Recent research conducted by a Harvard professor found that venture capital-backed startups fail at a rate of about 75 percent. Previous estimates created by the National Venture Capital Association figured the rate at 25 to 30 percent. Entrepreneurs must understand that the odds are stacked against them when they decide to start a company. Failure can seem like a major setback, and reframing it as something productive can be difficult. Ultimately, however, entrepreneurs need to see failure as a necessary step toward success.
When entrepreneurs take the time to analyze a failure, they can gain important insights into the current market conditions and the receptiveness of their potential customers. This, in turn, enables them to launch an even better product in the future. Entrepreneurs should look at each failure as a learning experience, a chance for them to discover what doesn’t work, which only brings them closer to finding what does. When entrepreneurs see failure not as a shameful shortcoming, but as a necessary and educational step in the path toward success, they can reframe the experience in a meaningful, productive light.
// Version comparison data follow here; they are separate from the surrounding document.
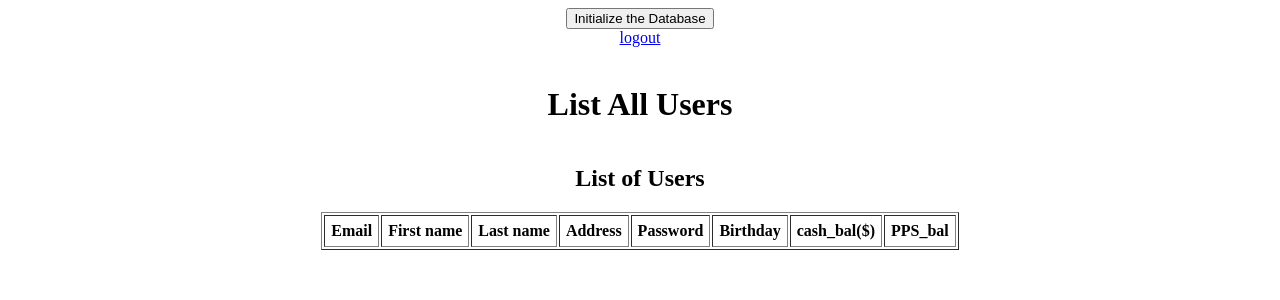
Repository: jrule5960/Tree-Cutting-Database
Page: http://localhost/database/rootView.jsp
The author's editor kept a copy of each file at every save. The page is drawn from the files as they stood at one save, then again after the next save.
The browser window is 1280 px wide. The pictures show the whole page.
The page is served by Tomcat 9.

Above is the page before, as saved 2023-10-16 20:56:54.

After the next save:
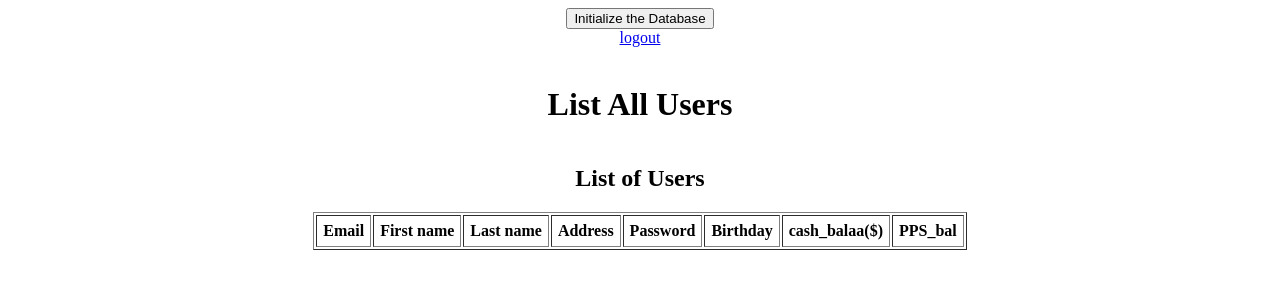
Saved 93 s later.
--- a/database/WebContent/rootView.jsp
+++ b/database/WebContent/rootView.jsp
@@ -28,7 +28,7 @@
                 <th>Address</th>
                 <th>Password</th>
                 <th>Birthday</th>
-                <th>cash_bal($)</th>
+                <th>cash_balaa($)</th>
                 <th>PPS_bal</th>
             </tr>
             <c:forEach var="users" items="${listUser}">
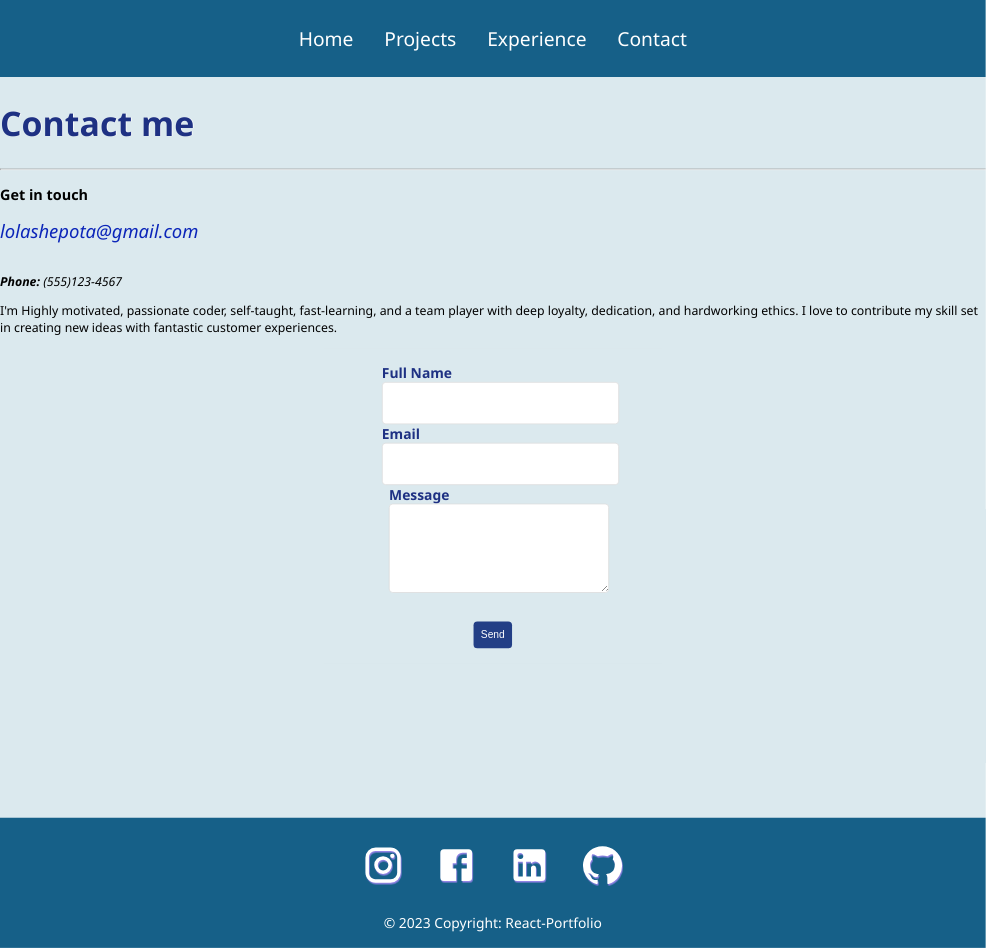
Repository: LolaSL/react-portfolio
Page: /contact
These files come from the project's save history. The page is drawn as it stood at one moment and after a run of saves; the edit follows.
The browser window is 1280 px wide. The pictures show the whole page, at 77% of full size.
The project was rebuilt for these pictures with package versions that can differ from the ones it lists, and the page was loaded fresh each time. Also part of the build but not shown: src/pages/Home/Style.css, src/pages/Home/Home.jsx, src/components/ProjectItem/Style.css, src/components/ProjectItem/ProjectItem.jsx, src/helpers/ProjectList.js, src/pages/Projects/Style.css, src/pages/Projects/Projects.jsx, src/pages/Experience/Style.css and 2 more.

Above is the page before, as saved 2023-09-26 11:02:27.

After the next 2 saves:
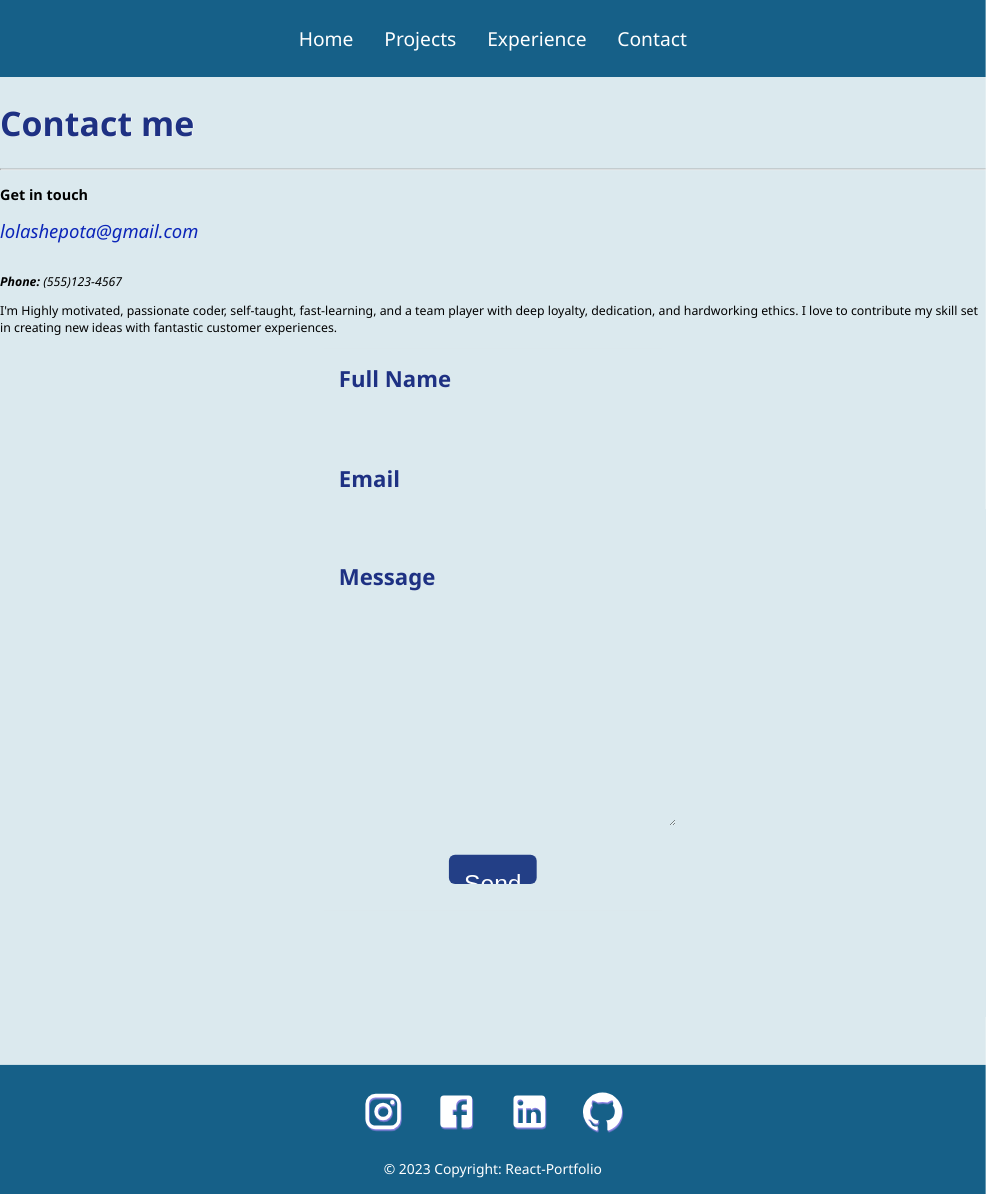
The 2 saves are shown as one change because they came seconds apart.
The last was saved 30 h 27 min later.
--- a/src/pages/Contact/Style.css
+++ b/src/pages/Contact/Style.css
@@ -62,3 +62,40 @@ h1{
     color: white;
     border: none;
   }
+
+  width: 100%;
+  .form-group {
+    width: 100%;
+    margin-bottom: 2rem;
+  }
+  label {
+    font-size: 1.8rem;
+  }
+  input,
+  textarea {
+    width: 100%;
+    font-size: 2rem;
+    padding: 1.2rem;
+    color: var(--gray-1);
+    background-color: var(--deep-dark);
+    outline: none;
+    border: none;
+    border-radius: 8px;
+    margin-top: 1rem;
+  }
+  textarea {
+    min-height: 250px;
+    resize: vertical;
+  }
+  button[type='submit'] {
+    background-color: var(--gray-1);
+    color: var(--black);
+    font-size: 2rem;
+    display: inline-block;
+    outline: none;
+    border: none;
+    padding: 1rem 4rem;
+    border-radius: 8px;
+    cursor: pointer;
+  }
+`;
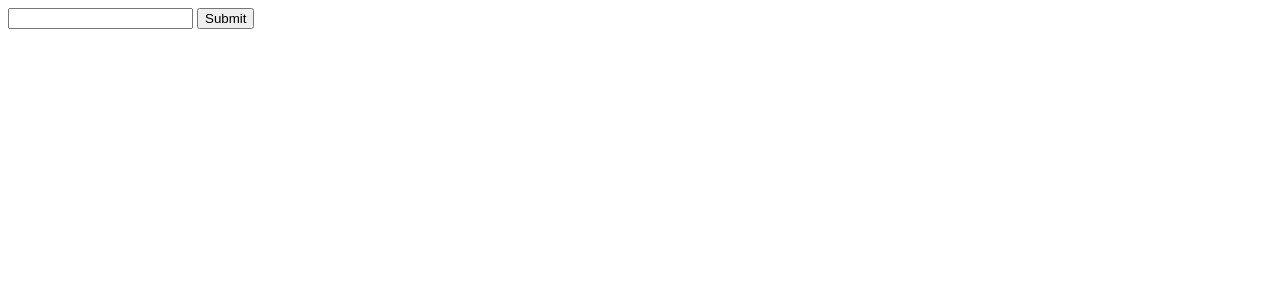
Repository: mxd369/webprogramming2
Page: SampleServlet/WebContent/Inputform.html
These files come from the project's save history. The page is drawn as it stood at one moment and after the next save; the edit follows.
The browser window is 1280 px wide. The pictures show the whole page.

Above is the page before, as saved 2017-02-24 04:40:39.

After the next save:
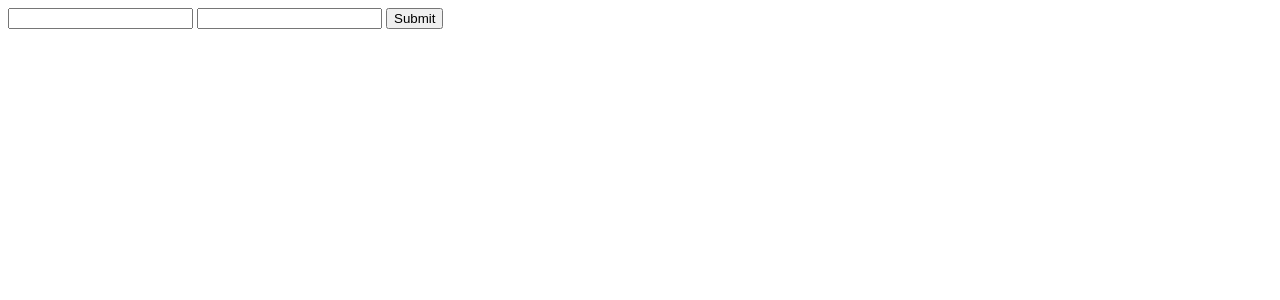
Saved 109 s later.
--- a/SampleServlet/WebContent/Inputform.html
+++ b/SampleServlet/WebContent/Inputform.html
@@ -6,7 +6,8 @@
 </head>
 <body>
 <form action="Servlet">
-	<input name="searchTerm" />
+	<input name="value1" />
+	<input name="value2" />
 	<input type="submit" />
 </form>
 </body>
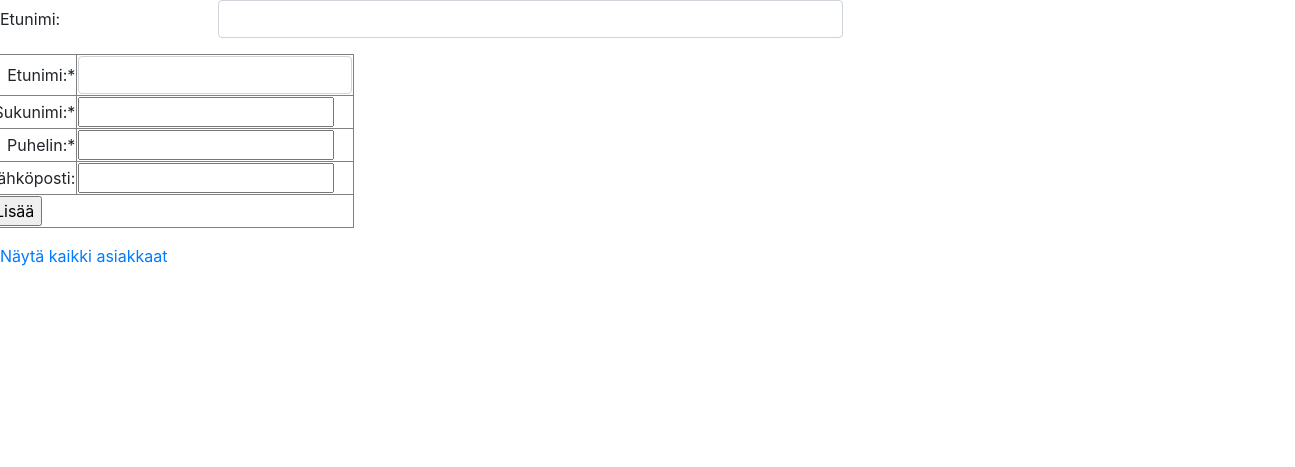
Repository: sarastu5/javaohjelmointi
Page: http://localhost/AsiakkaatWeb/lisaaasiakas.jsp
These files come from the project's save history. The page is drawn as it stood at one moment and after the next save; the edit follows.
The browser window is 1280 px wide. The page is 1295 px wide, so the pictures cover 1295 px, including what lies to the right of the window. The pictures show the whole page.
Some web libraries are served in a nearby version. The page is served by Tomcat 9. The session is filled in as if someone had signed in: {"kayttaja": 1}.

Above is the page before, as saved 2018-05-04 18:38:17.

After the next save:
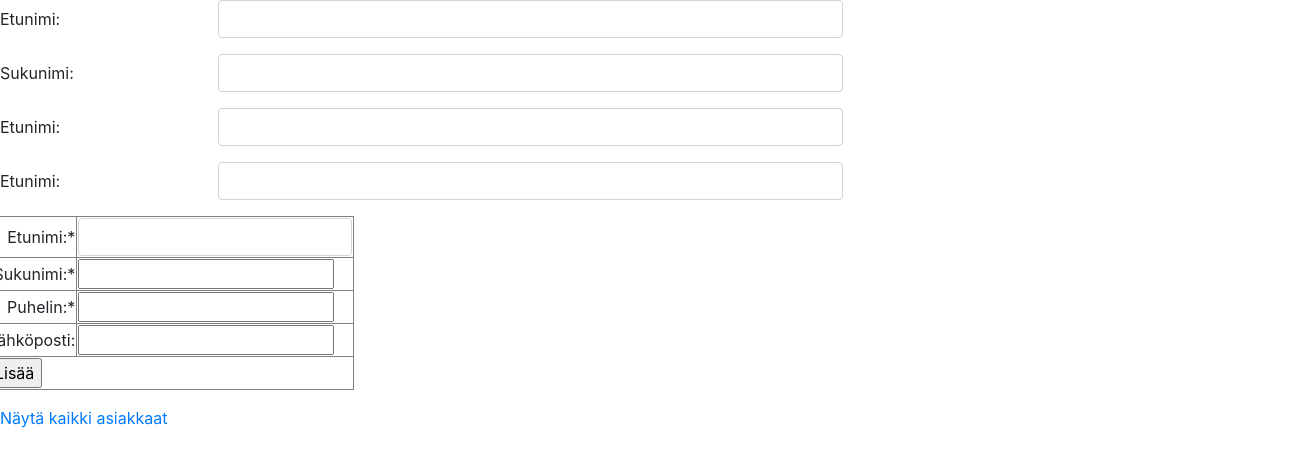
Saved 39 s later.
--- a/Java EE/AsiakkaatWeb/WebContent/lisaaasiakas.jsp
+++ b/Java EE/AsiakkaatWeb/WebContent/lisaaasiakas.jsp
@@ -15,6 +15,24 @@
 
 	<form>
 		<div class="form-group row">
+	   		<label for="etunimi" class="col-sm-2 col-form-label">Etunimi:</label>
+	    	<div class="col-sm-6">
+	      		<input type="text" class="form-control" name="etunimi" id="etunimi">
+	    	</div>
+  		</div>
+  		<div class="form-group row">
+	   		<label for="sukunimi" class="col-sm-2 col-form-label">Sukunimi:</label>
+	    	<div class="col-sm-6">
+	      		<input type="text" class="form-control" name="sukunimi" id="sukunimi">
+	    	</div>
+  		</div>
+  		<div class="form-group row">
+	   		<label for="etunimi" class="col-sm-2 col-form-label">Etunimi:</label>
+	    	<div class="col-sm-6">
+	      		<input type="text" class="form-control" name="etunimi" id="etunimi">
+	    	</div>
+  		</div>
+  		<div class="form-group row">
 	   		<label for="etunimi" class="col-sm-2 col-form-label">Etunimi:</label>
 	    	<div class="col-sm-6">
 	      		<input type="text" class="form-control" name="etunimi" id="etunimi">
This reframing brings them one step closer to success, an exciting prospect considering that the average successful startup sells for nearly $200 million.